Directions for this task: Scan the entries below. Report each line where the string "contact" occurs.

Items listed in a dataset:
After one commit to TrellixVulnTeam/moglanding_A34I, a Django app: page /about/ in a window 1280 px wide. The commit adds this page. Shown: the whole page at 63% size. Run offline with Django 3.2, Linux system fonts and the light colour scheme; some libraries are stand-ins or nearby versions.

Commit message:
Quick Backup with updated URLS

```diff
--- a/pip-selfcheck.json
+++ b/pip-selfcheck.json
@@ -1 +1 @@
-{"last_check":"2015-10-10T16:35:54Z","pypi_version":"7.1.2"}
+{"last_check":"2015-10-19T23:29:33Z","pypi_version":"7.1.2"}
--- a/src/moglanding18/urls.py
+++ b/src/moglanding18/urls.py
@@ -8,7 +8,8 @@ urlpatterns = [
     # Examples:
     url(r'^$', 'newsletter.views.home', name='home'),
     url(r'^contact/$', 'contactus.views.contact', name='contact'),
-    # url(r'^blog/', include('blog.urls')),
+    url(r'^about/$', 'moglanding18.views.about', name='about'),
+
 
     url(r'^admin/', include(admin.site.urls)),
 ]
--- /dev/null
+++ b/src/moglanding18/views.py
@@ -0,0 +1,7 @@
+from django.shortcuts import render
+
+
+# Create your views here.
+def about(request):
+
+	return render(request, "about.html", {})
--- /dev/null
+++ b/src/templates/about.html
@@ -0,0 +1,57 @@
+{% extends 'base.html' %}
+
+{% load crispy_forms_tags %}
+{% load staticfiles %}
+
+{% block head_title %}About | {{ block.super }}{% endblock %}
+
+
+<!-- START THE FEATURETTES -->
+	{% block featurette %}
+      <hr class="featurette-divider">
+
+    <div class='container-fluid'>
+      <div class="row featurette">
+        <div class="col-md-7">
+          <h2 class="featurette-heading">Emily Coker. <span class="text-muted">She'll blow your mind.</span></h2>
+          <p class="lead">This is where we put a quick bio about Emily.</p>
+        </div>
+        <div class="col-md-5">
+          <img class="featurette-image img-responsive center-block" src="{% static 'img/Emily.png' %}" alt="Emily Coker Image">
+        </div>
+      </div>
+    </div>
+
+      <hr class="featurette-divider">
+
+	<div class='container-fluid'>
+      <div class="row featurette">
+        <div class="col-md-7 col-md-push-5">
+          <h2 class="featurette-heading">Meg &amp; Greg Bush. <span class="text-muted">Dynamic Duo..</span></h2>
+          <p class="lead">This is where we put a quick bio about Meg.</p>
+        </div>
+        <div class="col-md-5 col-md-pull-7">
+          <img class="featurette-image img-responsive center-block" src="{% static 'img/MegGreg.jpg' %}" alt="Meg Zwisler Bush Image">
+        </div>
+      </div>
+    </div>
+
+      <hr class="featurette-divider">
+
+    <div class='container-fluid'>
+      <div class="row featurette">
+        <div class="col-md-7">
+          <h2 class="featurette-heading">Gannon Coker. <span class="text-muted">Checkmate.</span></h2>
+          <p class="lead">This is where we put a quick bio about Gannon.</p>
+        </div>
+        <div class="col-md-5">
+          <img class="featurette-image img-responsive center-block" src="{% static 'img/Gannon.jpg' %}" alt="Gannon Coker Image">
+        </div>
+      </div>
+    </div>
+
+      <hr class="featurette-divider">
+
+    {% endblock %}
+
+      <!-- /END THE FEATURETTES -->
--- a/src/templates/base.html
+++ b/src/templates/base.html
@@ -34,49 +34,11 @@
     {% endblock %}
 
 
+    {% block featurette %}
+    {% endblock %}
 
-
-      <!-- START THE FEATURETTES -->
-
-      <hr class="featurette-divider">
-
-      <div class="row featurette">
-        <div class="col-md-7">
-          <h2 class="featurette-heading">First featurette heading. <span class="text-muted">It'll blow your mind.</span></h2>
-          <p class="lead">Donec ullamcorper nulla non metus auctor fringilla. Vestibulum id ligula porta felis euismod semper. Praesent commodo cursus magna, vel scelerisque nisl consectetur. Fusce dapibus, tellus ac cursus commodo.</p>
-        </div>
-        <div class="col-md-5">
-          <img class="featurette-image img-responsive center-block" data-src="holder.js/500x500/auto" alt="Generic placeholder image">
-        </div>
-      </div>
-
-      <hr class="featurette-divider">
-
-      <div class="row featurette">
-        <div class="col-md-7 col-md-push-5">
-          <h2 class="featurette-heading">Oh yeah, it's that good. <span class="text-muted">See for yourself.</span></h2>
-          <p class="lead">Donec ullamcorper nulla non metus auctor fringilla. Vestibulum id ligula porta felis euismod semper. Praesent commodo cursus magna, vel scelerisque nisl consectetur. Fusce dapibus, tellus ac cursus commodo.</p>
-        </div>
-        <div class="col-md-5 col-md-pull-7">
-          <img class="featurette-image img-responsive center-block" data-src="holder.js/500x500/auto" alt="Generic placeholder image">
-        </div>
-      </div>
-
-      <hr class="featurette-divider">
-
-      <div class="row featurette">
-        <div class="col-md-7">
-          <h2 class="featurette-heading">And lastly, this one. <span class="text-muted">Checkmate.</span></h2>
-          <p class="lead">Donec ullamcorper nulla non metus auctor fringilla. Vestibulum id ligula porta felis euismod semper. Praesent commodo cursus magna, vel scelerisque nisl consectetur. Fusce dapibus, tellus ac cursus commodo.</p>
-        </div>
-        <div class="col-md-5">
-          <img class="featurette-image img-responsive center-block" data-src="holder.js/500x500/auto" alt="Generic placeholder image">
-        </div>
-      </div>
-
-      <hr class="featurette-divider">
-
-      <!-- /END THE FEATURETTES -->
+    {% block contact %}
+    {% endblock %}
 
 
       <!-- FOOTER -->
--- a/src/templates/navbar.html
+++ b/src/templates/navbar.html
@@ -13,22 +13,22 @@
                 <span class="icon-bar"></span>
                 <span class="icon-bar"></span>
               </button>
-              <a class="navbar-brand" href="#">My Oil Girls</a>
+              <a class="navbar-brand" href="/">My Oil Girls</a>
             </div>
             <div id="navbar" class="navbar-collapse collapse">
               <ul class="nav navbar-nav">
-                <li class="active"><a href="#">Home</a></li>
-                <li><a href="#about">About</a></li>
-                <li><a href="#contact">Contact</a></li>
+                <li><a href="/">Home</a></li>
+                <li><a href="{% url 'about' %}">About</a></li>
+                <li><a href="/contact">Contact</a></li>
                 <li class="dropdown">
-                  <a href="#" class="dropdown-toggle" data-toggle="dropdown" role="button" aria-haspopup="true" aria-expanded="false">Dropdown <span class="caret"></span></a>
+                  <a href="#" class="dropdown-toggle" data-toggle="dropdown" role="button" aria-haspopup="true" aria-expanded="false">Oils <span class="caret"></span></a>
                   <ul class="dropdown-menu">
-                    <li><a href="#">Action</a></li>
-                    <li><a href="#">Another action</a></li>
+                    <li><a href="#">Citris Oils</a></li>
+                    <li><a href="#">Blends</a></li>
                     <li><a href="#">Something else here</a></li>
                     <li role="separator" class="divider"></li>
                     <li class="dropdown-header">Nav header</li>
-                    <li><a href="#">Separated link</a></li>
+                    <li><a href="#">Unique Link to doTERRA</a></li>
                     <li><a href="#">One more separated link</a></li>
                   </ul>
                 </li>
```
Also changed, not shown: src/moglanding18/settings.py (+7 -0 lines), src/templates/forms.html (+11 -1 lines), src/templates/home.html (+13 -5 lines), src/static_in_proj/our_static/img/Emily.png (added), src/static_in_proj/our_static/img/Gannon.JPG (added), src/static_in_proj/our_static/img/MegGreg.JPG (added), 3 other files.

Completed exercise:
     url(r'^contact/$', 'contactus.views.contact', name='contact'),
+    {% block contact %}
-                <li><a href="#contact">Contact</a></li>
+                <li><a href="/contact">Contact</a></li>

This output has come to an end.